  3. A former ICE spokesman turned whistleblower was interrupted at his home by Homeland Security officials during a television interview. James Schwab was explaining why he quit in March following pressure from the Trump administration "to flat-out lie" when DHS unexpectedly interrupted the interview. (CBS News)

  4. Lawmakers introduced a bipartisan bill to make Puerto Rico the nation's 51st state by 2021. The Puerto Rico Admission Act of 2018 was authored by Puerto Rico's resident commissioner, Jennifer González-Colón, a Republican nonvoting member of Congress. The bill is cosponsored by 22 Republicans and 14 Democrats, and calls for the creation of a task force of nine members of Congress to look into the changes necessary to incorporate Puerto Rico as a state. (NBC News)

  5. Trump's pick to run the IRS owns properties at the Trump International Hotel Waikiki and Tower in Hawaii. Chuck Rettig had previously disclosed his 50% stake in a pair of Honolulu rental units, but he did not specify their location. Rettig is scheduled to testify in front of the Senate Finance Committee today, where his ownership of the Trump-branded hotel properties is expected to come up during questioning. (Politico)

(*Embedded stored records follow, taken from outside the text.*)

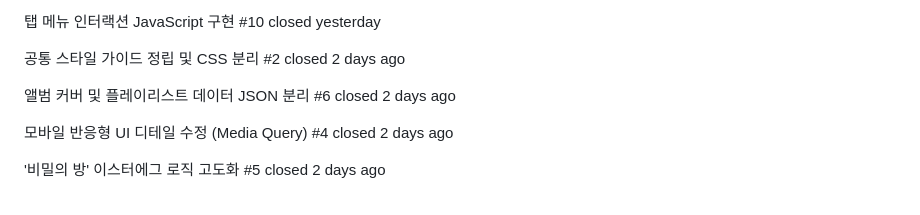
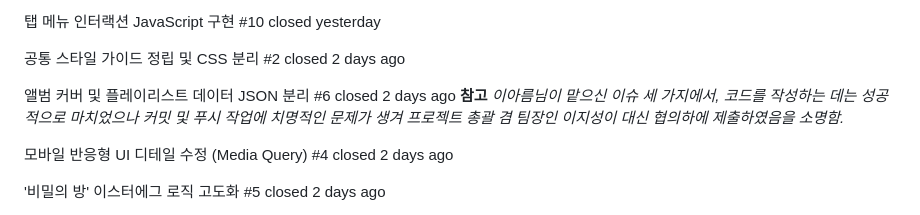
Before and after one commit to wltjd9296-spec/open_hy, a Markdown page: README.md, the part around the change. Drawn GitHub-style.

Commit message:
Update README with issue handling note
Added a note regarding issue handling and project submission.

```diff
--- a/README.md
+++ b/README.md
@@ -120,6 +120,7 @@ README.md 작성 (프로젝트 소개 및 기여 내역)
 
 앨범 커버 및 플레이리스트 데이터 JSON 분리
 #6 closed 2 days ago
+**참고** *이아름님이 맡으신 이슈 세 가지에서, 코드를 작성하는 데는 성공적으로 마치었으나 커밋 및 푸시 작업에 치명적인 문제가 생겨 프로젝트 총괄 겸 팀장인 이지성이 대신 협의하에 제출하였음을 소명함.*
 
 모바일 반응형 UI 디테일 수정 (Media Query)
 #4 closed 2 days ago
```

  6. Nearly 600 protesters were arrested by Capitol Police for unlawfully demonstrating against Trump's immigration policies inside the Hart Senate Office Building. Chanting "WE CARE" and "ABOLISH ICE," the protesters demanded that Congress end Trump's policies that criminalize and detain undocumented immigrants and separate detained families. (ABC News)

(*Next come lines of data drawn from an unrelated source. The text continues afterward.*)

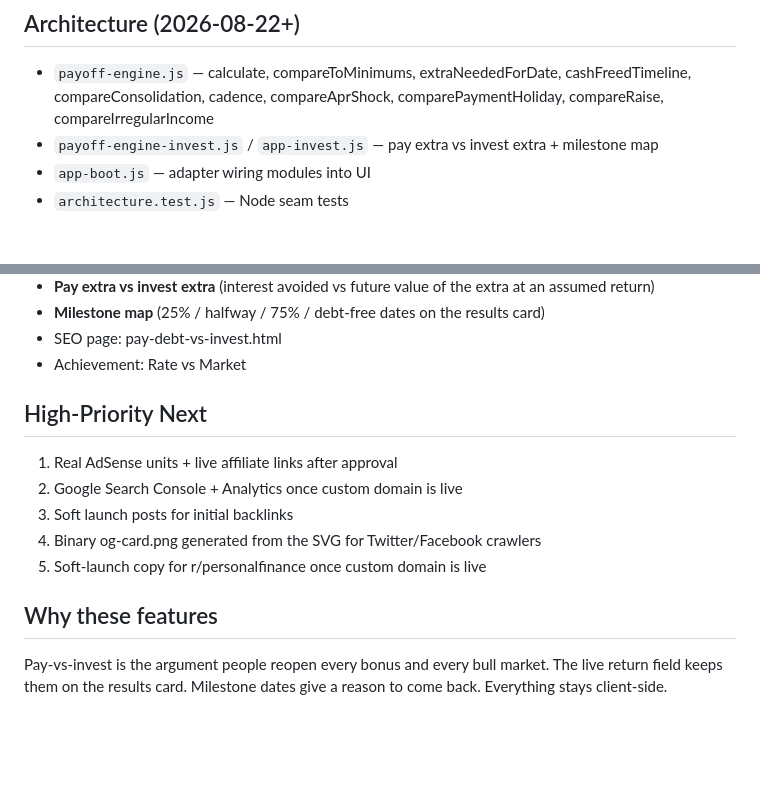
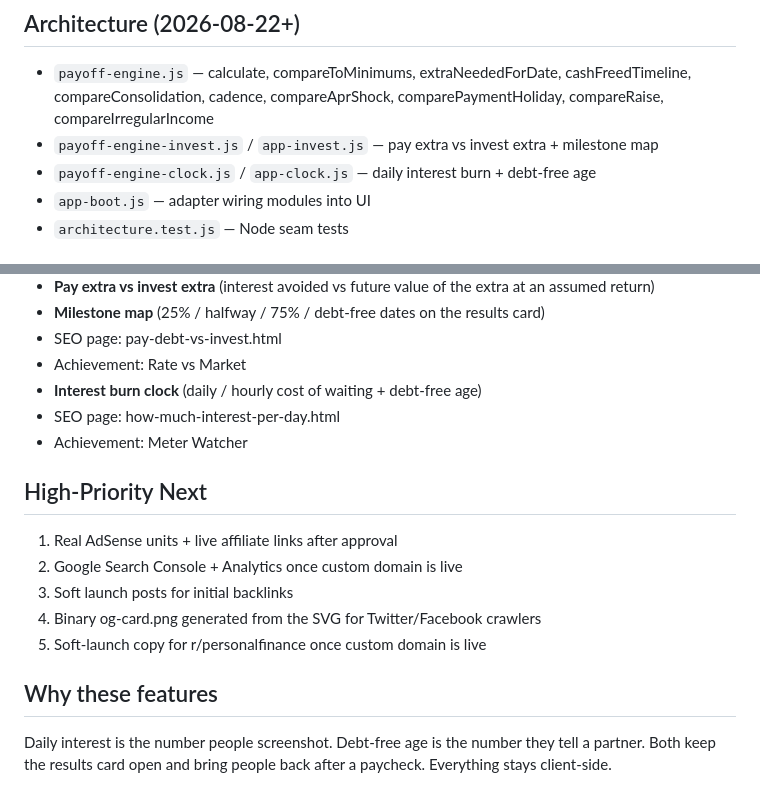
Before and after one commit to galaxycoils/debt-payoff-calculator, a Markdown page: FEATURES.md, 2 parts joined by grey strips. Drawn GitHub-style; blank space fills up the shorter version.

Commit message:
Roadmap: interest burn clock and Meter Watcher

```diff
--- a/FEATURES.md
+++ b/FEATURES.md
@@ -5,6 +5,7 @@ Goal: Maximize time-on-site, return visits, and shares so AdSense revenue grows.
 ## Architecture (2026-08-22+)
 - `payoff-engine.js` — calculate, compareToMinimums, extraNeededForDate, cashFreedTimeline, compareConsolidation, cadence, compareAprShock, comparePaymentHoliday, compareRaise, compareIrregularIncome
 - `payoff-engine-invest.js` / `app-invest.js` — pay extra vs invest extra + milestone map
+- `payoff-engine-clock.js` / `app-clock.js` — daily interest burn + debt-free age
 - `app-boot.js` — adapter wiring modules into UI
 - `architecture.test.js` — Node seam tests
 
@@ -59,6 +60,9 @@ Goal: Maximize time-on-site, return visits, and shares so AdSense revenue grows.
 - **Milestone map** (25% / halfway / 75% / debt-free dates on the results card)
 - SEO page: pay-debt-vs-invest.html
 - Achievement: Rate vs Market
+- **Interest burn clock** (daily / hourly cost of waiting + debt-free age)
+- SEO page: how-much-interest-per-day.html
+- Achievement: Meter Watcher
 
 ## High-Priority Next
 1. Real AdSense units + live affiliate links after approval
@@ -68,4 +72,4 @@ Goal: Maximize time-on-site, return visits, and shares so AdSense revenue grows.
 5. Soft-launch copy for r/personalfinance once custom domain is live
 
 ## Why these features
-Pay-vs-invest is the argument people reopen every bonus and every bull market. The live return field keeps them on the results card. Milestone dates give a reason to come back. Everything stays client-side.
+Daily interest is the number people screenshot. Debt-free age is the number they tell a partner. Both keep the results card open and bring people back after a paycheck. Everything stays client-side.
```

  7. Two days ago, former Breitbart writer Milo Yiannopoulos encouraged "vigilante squads to start gunning journalists down on sight." Today, at least five people were killed and several others "gravely injured" in a shooting at the Capital Gazette newspaper in Annapolis, Maryland. (The Observer / Capital Gazette / New York Times / Baltimore Sun)